If the tag is perforated, as at 2a, the salesman may mark and remove the lower portion 2b and attach the same to his sales slip for inventory and/ or delivery control purposes.
The embodiment of the invention shown in FIGURES 46 is constructed of a tag lll, a T-shaped pin 1l, and a folded flap or strip 12 of cardboard, cloth, paper, or any other suitable material. Tag 1li has a straight edge portion 13 at its upper end where the pin 11 ifs secured. The pin 11 is T-shaped and includes a securing element or leg u 14 in the form of;` a cross bar and a penetrating element or leg 15 extending perpendicularly from the center of the securing element.
The flap or strip 12 is folded `along a `fold line 16 to provide two diverging flaps 17 and 18, and is provided with a central aperture 19 to receive the penetrating elemeut 15 which is inserted through aperture 19 until secur ing element 14 is located against the bight of fold 16. When the top edge 13 of the tag is disposed between the flaps 17 and 18 and against securing element 14, the flaps y17 and 18 `are secured to opposite surfaces of tag it, in any suitable manner, preferably adhesively, with top edge portion 13 holding pin lli against the fold of strip 12.
The tags 2 and 1t? are manipulated in the same manner and certain of the parts thereof are interchangeable. That is, either form of tag body and fastening means may be used with either form of pin.
Although we have described two preferred embodiments of the invention in detail, it will be understood that the description thereof is intended to be illustrative, rather than restrictive, as many details of construction may be modied or changed Without departing from the spirit or scope of the invention.
l. In combination, a reversible tag, a pin securing flap secured to said tag adjacent to one edge thereof, and a pin having one pair of substantially perpendicular elements including a securing element pivotally held between said tag and said pin securing ap and a penetrating element extending Ibeyond said flap and said edge of said tag,
saidap having an aperture therein at the edge of said tag, said penetrating element of said pin extending through said aperture, and said pin being substantially T-shaped.
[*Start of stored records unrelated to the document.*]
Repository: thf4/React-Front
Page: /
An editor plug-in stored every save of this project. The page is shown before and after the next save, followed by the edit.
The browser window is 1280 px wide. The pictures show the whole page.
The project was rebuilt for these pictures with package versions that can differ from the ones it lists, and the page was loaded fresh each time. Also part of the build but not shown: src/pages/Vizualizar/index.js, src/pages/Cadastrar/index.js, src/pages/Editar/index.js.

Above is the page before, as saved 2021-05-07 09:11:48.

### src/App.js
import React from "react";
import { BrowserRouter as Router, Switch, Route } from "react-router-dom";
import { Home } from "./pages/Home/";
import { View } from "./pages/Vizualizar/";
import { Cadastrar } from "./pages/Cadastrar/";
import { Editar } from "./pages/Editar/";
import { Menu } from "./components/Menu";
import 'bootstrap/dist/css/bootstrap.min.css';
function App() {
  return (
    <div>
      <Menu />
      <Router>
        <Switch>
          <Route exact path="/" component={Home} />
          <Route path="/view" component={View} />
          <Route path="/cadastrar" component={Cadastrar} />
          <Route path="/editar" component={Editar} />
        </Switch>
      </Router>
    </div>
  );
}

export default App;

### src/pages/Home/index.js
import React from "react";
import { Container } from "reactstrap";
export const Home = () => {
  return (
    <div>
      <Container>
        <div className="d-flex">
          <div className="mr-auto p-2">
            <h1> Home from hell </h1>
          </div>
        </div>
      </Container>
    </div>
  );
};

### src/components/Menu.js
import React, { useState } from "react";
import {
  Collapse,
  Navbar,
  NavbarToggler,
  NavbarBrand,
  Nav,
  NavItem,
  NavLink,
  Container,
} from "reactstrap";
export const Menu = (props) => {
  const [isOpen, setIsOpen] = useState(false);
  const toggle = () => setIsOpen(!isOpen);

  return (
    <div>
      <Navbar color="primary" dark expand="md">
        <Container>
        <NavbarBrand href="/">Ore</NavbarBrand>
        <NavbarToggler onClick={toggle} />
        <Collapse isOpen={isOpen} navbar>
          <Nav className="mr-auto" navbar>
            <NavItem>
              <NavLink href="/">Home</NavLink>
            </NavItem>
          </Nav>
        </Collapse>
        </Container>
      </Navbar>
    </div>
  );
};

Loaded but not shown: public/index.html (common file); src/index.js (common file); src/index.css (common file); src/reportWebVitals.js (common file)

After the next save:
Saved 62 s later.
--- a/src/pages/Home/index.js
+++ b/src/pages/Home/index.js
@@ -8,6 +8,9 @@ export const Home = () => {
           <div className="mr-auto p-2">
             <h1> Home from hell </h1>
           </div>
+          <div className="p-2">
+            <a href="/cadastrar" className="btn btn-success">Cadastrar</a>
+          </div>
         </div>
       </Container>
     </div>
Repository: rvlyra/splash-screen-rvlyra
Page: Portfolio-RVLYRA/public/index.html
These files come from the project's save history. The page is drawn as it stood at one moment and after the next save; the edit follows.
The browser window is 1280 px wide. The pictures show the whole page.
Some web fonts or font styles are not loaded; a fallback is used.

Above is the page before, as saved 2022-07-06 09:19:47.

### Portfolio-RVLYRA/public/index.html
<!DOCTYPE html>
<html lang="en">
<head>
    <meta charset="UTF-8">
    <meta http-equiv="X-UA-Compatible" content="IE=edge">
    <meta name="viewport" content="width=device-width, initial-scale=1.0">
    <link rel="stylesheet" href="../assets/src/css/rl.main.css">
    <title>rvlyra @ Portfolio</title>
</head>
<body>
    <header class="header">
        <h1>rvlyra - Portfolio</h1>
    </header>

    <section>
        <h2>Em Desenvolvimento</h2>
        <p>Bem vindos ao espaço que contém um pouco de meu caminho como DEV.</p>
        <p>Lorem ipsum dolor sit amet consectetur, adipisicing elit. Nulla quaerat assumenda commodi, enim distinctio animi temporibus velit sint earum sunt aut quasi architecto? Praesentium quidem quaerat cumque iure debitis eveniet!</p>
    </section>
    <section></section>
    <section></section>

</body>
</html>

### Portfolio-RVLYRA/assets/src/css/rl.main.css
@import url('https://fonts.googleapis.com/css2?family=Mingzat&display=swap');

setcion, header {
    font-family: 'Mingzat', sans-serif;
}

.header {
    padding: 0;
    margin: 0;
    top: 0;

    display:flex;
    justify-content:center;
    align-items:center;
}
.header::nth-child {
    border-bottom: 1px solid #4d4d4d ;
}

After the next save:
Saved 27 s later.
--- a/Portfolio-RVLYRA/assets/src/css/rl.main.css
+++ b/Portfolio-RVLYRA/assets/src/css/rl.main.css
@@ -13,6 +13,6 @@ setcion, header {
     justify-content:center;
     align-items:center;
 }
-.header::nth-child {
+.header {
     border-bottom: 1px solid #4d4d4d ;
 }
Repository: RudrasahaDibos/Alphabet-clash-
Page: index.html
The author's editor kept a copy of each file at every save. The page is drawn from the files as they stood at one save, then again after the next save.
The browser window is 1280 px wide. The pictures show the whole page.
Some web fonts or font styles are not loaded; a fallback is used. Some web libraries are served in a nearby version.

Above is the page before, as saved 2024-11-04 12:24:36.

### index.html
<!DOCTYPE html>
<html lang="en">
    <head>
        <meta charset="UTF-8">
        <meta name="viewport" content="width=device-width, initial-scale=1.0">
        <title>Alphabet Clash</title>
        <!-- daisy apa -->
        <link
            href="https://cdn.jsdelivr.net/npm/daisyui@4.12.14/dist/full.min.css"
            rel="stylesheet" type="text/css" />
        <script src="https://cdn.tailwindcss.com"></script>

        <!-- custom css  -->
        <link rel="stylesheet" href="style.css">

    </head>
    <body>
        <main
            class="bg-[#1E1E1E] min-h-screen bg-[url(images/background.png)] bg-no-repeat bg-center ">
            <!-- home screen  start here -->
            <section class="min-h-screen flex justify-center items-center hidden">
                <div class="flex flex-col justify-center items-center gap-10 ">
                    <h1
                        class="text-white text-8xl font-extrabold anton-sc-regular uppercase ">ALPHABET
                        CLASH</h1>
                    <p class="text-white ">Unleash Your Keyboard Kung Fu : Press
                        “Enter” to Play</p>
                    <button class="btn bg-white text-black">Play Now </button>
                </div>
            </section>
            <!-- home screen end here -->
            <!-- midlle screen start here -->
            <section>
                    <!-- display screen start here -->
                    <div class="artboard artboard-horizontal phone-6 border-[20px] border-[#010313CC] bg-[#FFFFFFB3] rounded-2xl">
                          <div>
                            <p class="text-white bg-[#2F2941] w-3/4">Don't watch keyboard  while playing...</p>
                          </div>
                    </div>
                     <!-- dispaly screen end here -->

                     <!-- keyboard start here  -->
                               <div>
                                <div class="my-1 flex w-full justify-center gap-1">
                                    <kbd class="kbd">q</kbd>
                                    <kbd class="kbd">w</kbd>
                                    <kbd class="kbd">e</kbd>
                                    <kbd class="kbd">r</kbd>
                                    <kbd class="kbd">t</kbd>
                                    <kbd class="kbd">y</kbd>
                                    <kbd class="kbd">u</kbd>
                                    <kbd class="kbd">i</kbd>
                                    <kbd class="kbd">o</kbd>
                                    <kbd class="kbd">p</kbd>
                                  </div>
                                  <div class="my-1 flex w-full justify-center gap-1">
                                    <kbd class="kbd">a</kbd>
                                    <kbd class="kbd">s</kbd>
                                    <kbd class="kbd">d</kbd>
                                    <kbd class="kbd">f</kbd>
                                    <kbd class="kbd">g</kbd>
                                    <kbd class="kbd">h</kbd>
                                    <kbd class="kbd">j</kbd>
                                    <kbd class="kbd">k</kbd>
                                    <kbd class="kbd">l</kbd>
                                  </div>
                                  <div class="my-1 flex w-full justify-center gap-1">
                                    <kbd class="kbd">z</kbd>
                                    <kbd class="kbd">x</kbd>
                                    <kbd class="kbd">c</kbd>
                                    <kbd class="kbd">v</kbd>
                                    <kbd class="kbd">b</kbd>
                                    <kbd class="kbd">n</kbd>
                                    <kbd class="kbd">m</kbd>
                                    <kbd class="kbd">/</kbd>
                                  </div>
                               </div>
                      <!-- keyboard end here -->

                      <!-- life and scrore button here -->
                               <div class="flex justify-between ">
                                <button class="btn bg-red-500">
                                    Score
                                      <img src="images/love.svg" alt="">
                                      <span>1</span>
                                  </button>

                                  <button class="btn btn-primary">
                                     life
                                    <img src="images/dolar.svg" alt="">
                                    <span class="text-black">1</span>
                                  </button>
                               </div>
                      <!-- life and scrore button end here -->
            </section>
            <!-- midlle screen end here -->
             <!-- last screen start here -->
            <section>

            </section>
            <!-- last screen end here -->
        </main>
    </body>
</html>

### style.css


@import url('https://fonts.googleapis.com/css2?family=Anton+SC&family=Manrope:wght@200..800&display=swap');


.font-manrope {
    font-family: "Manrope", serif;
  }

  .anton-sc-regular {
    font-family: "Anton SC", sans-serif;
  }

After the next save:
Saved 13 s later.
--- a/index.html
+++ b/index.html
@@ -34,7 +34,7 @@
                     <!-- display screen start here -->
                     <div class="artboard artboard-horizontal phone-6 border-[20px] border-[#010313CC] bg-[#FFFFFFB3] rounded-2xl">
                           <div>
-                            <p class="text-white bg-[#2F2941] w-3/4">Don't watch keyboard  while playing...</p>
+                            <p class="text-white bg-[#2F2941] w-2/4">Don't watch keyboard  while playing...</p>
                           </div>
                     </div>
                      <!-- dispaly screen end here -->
2. A reversible tag comprising a tag body having a straight edge portion, a T-shaped pin having a cross bar adjacent said straight edge portion and a penetrating element perpendicular to said cross bar, and a folded strip having an aperture through which said penetrating element extends, said folded strip having aps secured to both surfaces of said tag body adjacent to said straight edge portion to pivotally secure said cross bar between said tag body at said edge thereof and said folded strip.
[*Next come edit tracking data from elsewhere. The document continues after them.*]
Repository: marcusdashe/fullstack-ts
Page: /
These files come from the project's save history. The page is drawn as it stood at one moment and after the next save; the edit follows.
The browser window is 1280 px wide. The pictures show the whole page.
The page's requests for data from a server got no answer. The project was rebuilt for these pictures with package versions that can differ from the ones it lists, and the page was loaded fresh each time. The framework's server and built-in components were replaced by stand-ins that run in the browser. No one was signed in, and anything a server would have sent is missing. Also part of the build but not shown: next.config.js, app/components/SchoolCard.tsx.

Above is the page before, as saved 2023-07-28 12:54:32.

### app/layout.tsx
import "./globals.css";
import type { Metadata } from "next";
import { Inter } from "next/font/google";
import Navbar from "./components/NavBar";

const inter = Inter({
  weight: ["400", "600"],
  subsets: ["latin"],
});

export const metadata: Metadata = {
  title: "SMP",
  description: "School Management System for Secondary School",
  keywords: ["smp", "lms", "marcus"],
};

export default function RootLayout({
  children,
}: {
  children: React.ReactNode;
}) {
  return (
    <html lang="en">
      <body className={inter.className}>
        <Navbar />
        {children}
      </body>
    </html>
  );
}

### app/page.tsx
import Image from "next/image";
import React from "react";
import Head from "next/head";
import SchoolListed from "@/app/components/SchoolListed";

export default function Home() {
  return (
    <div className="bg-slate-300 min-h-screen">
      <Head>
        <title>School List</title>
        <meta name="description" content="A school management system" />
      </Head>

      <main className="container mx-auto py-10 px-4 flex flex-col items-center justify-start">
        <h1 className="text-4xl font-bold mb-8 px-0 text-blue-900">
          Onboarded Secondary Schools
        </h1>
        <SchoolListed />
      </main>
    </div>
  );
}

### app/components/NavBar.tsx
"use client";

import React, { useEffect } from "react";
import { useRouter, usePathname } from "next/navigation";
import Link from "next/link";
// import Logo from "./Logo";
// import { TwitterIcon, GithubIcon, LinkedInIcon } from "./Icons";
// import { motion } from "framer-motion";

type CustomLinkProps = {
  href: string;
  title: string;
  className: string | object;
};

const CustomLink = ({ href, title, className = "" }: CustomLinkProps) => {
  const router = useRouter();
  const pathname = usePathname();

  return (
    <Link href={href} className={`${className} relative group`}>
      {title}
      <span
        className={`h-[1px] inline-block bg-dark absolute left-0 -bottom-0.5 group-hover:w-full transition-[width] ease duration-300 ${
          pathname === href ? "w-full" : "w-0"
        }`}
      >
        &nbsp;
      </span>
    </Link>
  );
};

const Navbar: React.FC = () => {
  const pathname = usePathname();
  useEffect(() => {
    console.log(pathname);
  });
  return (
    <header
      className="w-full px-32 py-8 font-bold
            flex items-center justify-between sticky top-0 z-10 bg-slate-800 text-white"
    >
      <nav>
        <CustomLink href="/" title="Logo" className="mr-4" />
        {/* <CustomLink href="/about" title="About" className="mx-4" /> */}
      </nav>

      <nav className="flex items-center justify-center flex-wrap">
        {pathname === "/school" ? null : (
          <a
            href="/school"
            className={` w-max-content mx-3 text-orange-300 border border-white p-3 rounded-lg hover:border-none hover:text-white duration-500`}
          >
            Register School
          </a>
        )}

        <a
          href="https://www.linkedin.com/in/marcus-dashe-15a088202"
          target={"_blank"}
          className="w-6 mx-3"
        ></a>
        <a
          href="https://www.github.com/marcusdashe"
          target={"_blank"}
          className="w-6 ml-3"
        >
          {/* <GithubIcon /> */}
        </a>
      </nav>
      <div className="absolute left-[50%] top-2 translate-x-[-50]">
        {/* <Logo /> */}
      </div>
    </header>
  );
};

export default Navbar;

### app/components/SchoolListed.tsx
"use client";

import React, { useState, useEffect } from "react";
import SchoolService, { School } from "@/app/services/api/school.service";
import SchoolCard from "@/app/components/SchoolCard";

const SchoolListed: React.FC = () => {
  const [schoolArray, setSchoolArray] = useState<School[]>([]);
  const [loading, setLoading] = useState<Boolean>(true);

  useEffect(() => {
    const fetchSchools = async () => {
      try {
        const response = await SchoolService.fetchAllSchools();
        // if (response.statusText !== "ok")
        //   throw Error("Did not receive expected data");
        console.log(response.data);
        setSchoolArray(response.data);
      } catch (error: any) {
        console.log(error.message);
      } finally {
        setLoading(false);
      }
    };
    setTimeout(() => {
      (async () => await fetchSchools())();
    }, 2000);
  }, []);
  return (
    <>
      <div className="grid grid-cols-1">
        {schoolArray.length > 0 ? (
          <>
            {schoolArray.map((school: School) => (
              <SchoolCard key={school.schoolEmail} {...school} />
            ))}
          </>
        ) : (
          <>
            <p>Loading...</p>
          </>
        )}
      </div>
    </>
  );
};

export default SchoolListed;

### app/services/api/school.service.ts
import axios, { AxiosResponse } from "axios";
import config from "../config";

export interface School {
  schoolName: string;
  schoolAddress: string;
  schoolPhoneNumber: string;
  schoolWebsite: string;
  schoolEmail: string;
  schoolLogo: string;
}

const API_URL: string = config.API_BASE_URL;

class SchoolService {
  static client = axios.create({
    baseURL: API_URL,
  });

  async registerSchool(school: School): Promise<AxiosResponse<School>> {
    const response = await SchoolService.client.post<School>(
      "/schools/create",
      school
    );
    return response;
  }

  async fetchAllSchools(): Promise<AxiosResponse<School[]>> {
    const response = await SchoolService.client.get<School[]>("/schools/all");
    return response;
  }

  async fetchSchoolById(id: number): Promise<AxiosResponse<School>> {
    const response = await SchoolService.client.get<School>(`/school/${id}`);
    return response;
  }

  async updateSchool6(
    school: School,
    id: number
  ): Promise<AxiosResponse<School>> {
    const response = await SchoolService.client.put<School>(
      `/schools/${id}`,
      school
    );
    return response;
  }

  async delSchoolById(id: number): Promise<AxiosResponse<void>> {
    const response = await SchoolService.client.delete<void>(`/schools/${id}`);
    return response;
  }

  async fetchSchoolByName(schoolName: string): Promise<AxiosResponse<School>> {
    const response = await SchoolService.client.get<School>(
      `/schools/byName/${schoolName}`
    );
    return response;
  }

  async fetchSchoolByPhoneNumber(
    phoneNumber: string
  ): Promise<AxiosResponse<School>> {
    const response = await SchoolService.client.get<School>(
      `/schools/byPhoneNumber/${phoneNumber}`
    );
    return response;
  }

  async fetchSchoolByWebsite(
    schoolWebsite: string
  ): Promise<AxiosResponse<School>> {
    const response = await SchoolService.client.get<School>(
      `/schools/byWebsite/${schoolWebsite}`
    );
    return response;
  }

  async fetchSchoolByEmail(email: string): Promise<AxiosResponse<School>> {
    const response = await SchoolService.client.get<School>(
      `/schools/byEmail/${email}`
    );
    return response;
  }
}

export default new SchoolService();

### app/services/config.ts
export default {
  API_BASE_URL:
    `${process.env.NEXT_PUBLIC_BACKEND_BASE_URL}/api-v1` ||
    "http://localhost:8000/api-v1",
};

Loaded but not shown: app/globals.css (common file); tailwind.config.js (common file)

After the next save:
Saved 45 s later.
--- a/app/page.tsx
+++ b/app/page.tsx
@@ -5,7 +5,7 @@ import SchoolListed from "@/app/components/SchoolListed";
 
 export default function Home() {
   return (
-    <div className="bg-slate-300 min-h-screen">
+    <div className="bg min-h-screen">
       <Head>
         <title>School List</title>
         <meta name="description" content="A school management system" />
3. In combination, a reversible tag, a pin securing flap secured to said tag adjacent to one edge thereof, and a pin having one pair of substantially perpendicular elements including a securing element pivotally held between said tag and said pin securing flap and a penetrating element extending beyond said 'ap and said edge of said tag, said flap having an aperture therein intermediate the length of said ap at the edge of said tag, said penetrating element of said pin extending through said aperture, and said pin being substantially I -shap-ed.
References Cited in the iile of this patent UNITED STATES PATENTS 172,054 Russell Ian. ll, 1876 768,064 Merrill Aug. 23, 1964 1,631,954 Behrman lune 14, 1927